Over a hundred people recently flocked to District 6 in downtown San Francisco to celebrate the life and legacy of Fil-Am community leader German Yambao.
Yambao was one of the core leaders of United Playaz, a violence prevention and youth development organization based in the South of Market. Yambao, who chose not to get vaccinated, became another casualty of Covid-19.
His sister Elizabeth Quezon believed that "if he had gotten vaccinated, I think that would have saved his life. So on behalf of my family who are all vaccinated, I just want to urge people to get their vaccine because it can save your life."
As a young man, Yambao made decisions that sent him to prison for a life sentence. Not to be crushed by incarceration, he turned to God and was released in October of 2007 after serving time for 28 years. He continued his service to others as an ordained pastor and as a mentor to many young people.
"He took good care of me," Quezon shared. "If there's three words that could describe German: he cared, he protected, and he loved. And God used him for a bigger person in prison. He didn't start off good but he ended well."
Cesar Domantay, who spent time in prison with Yambao when they were only 18 years old, said that he just lost a brother. He pledged to take care of Yambao's two young daughters and to continue Yambao's legacy of being a messenger of positivity to others.
"I corrupted his life. I showed him the street life and he showed me the good life. He showed me God's life. He just kept on preaching because he's a good man. That's why I love him so much," Domantay said.
While many gathered to remember Yambao, a vaccination drive was also made available. "We're here celebrating the life it [Covid-19] took," Everet 'Boogie' Butler of United Playaz, who finally got his first vaccine shot, said.
For Quezon, "German didn't die in vain.
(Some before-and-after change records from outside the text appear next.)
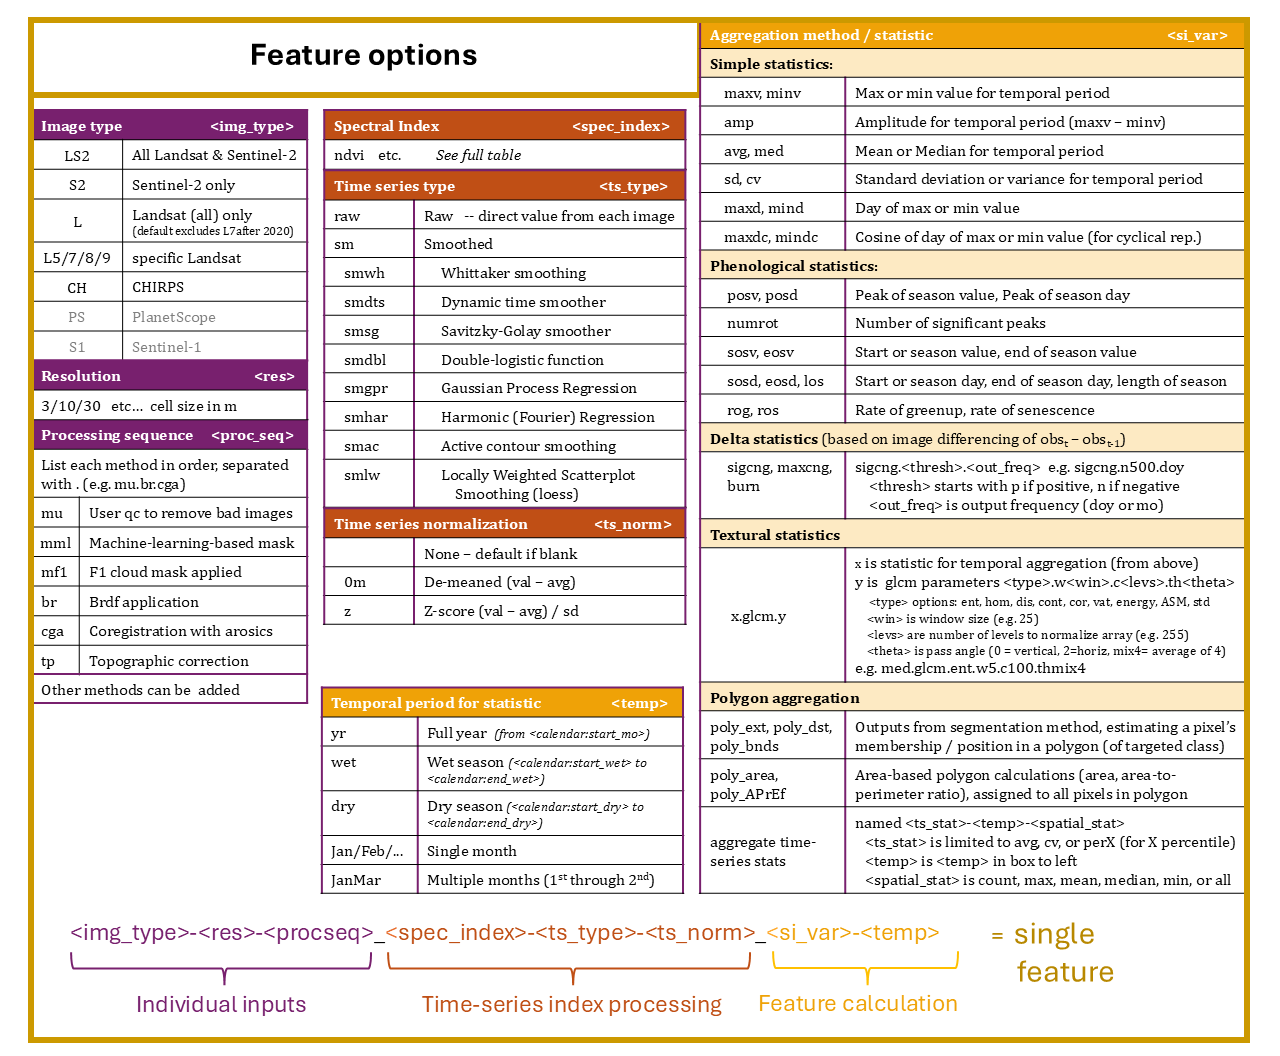
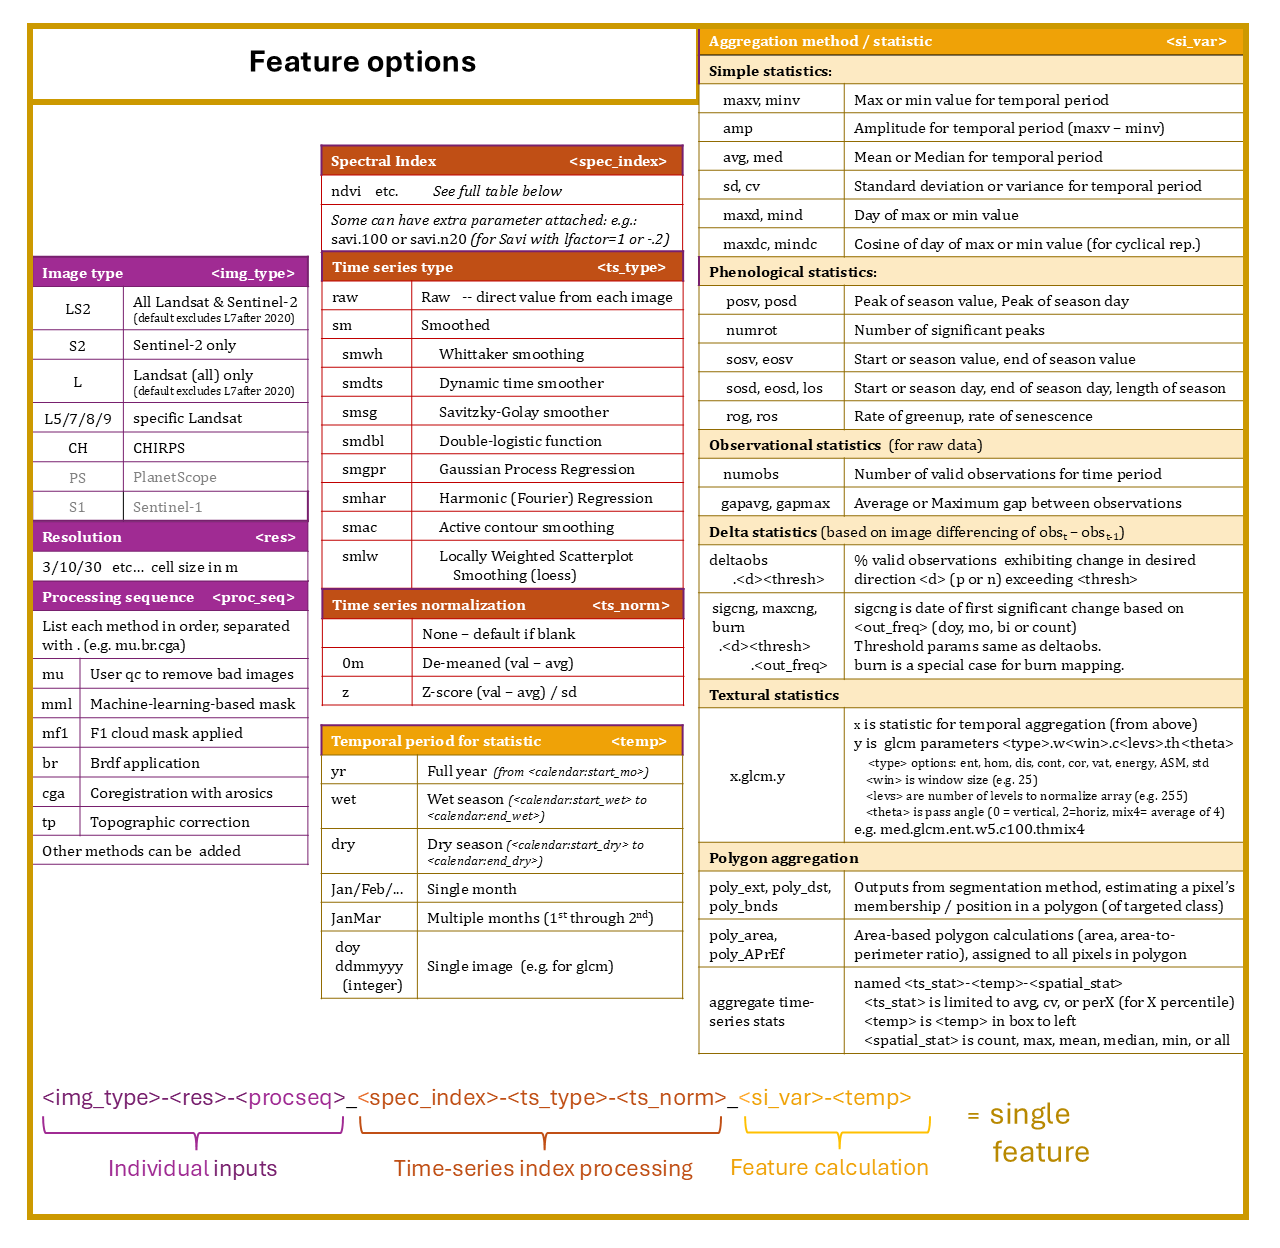
obs features

diff --git a/tstuyau/steps/pheno.py b/tstuyau/steps/pheno.py
@@ -713,17 +713,67 @@ def prep_ts_variable_bands(si_vars, ts_stack,ds_stack, out_dir,temp,start_doy,co
         mind_cos = 100 * (np.cos(mind_360) + 1)
         mind_cos = mind_cos.astype('int16')
         add_var_to_stack(mind_cos,f'mindc-{temp}', attrs,out_dir,comp_band_names,ras_list,**gw_args)
-    if f'deltaobs-{temp}' in si_vars:
+    
+    if f'numobs-{temp}' in si_vars:
+        ## number of valid observations in data stack -- mostly useful with raw time series
+        ## <reconstruct><nodata> probably neeeds to be set to 0 so that 0s are also seen as NA
+        numobs = src.count(dim="time").astype('int16')
+        add_var_to_stack(numobs,f'numobs-{temp}', attrs,out_dir,comp_band_names,ras_list,**gw_args)
+    if f'perclear-{temp}' in si_vars:
+        ## not super useful because num_images will include partially overlapping images (NA is missing data; not always clouds)
         num_images = len(sts_stack)
+        numobs = src.count(dim="time")
+        perclear = (100 * numobs / num_images).astype('int16')
+        add_var_to_stack(perclear,f'perclear-{temp}', attrs,out_dir,comp_band_names,ras_list,**gw_args)
+    if f'gapavg-{temp}' in si_vars:
+        numobs = src.count(dim="time").astype('int16')
+        numdays = (src.time[-1] - src.time[0]).dt.days.item() + 1
+        gapavg = (numobs / numdays).astype('int16')
+        add_var_to_stack(gapavg,f'gapavg-{temp}', attrs,out_dir,comp_band_names,ras_list,**gw_args)
+    if f'gapmax-{temp}' in si-vars:
+        is_na = src.isnull()
+        grouper = (~is_na).cumsum(dim='time')
+        numna = da.time.where(is_na)
+        streak_starts = numna.groupby(grouper).min(dim='time')
+        streak_ends = numna.groupby(grouper).max(dim='time')
+        durations = (streak_ends - streak_starts) + np.timedelta64(1, 'D')
+        gapmax = durations.dt.days.max().item()
+        add_var_to_stack(gapmax,f'gapmax-{temp}', attrs,out_dir,comp_band_names,ras_list,**gw_args)
+        
+    if any(v.startswith('deltaobs') and v.endswith(temp) for v in si_vars):
+        '''
+        output is percent of significant changes (exceeding <thresh>) in temporal period for valid observations
+        threshold is supplied with . following deltaobs -- e.g. deltaobs.p500 or deltaobs.n500 
+        (n and p indicate whether negative or positive changes are to be counted, respectively) 
+        '''
+        siv = [v for v in si_vars if v.startswith('deltaobs')][0]
+        if '.' in siv:
+            thresh0 = siv.split('.')[1].split('-')[0]
+            if 'n' in thresh0:
+                thresh = -1 * int(thresh0.split('n')[1])
+            elif 'p' in thresh0:
+                thresh = int(thresh0.split('p')[1])
+            else: ## assume negative changes are significant if unspecified
+                thresh = -1 * int(thresh0)
+        else:
+            thresh = 0
+        ## <reconstruct><nodata> neeeds to be set to 0 to set 0s to NA
+        num_images = len(sts_stack) ## note -- this count will include NAs
+        numobs = src.count(dim="time")  ## this is number of non NA observations for each pixel
         src_c = src.chunk({"time": -1})
         srcf = src_c.ffill(dim='time')
         srcff = srcf.bfill(dim='time')
         ## shift moves data one to the right 
         delta = srcff - srcff.shift(time=1)
-        negdelta = xr.where(delta < 0, 1, 0)
-        numnegs = negdelta.sum(dim='time').fillna(0).astype('int16')
-        numnegs1 = (100 * numnegs / num_images).astype('int16')
-        add_var_to_stack(numnegs1,f'numnegdelta-{temp}', attrs,out_dir,comp_band_names,ras_list,**gw_args)
+        if ('.' in siv) and ('p' in thresh0):
+            deltaflag = xr.where(delta > thresh, 1, 0)
+            varname = 'numposdelta'
+        else:
+            deltaflag = xr.where(delta < thresh, 1, 0)
+            varname = 'numnegdelta'
+        numflags = deltaflag.sum(dim='time').fillna(0).astype('int16')
+        numflags1 = (100 * numflags / numobs).astype('int16')
+        add_var_to_stack(numflags1,f'{varname}-{temp}', attrs,out_dir,comp_band_names,ras_list,**gw_args)
     
     logger.debug(f"comp_band_names = {comp_band_names}, ras_list={ras_list}")
     return comp_band_names,ras_list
Even in his death, he's still helping people so I urge people to get vaccinated."
San Francisco has one of the highest vaccination rates in the U.S. at nearly 90%, but with the highly contagious Delta variant, officials are hoping that more people get their shots.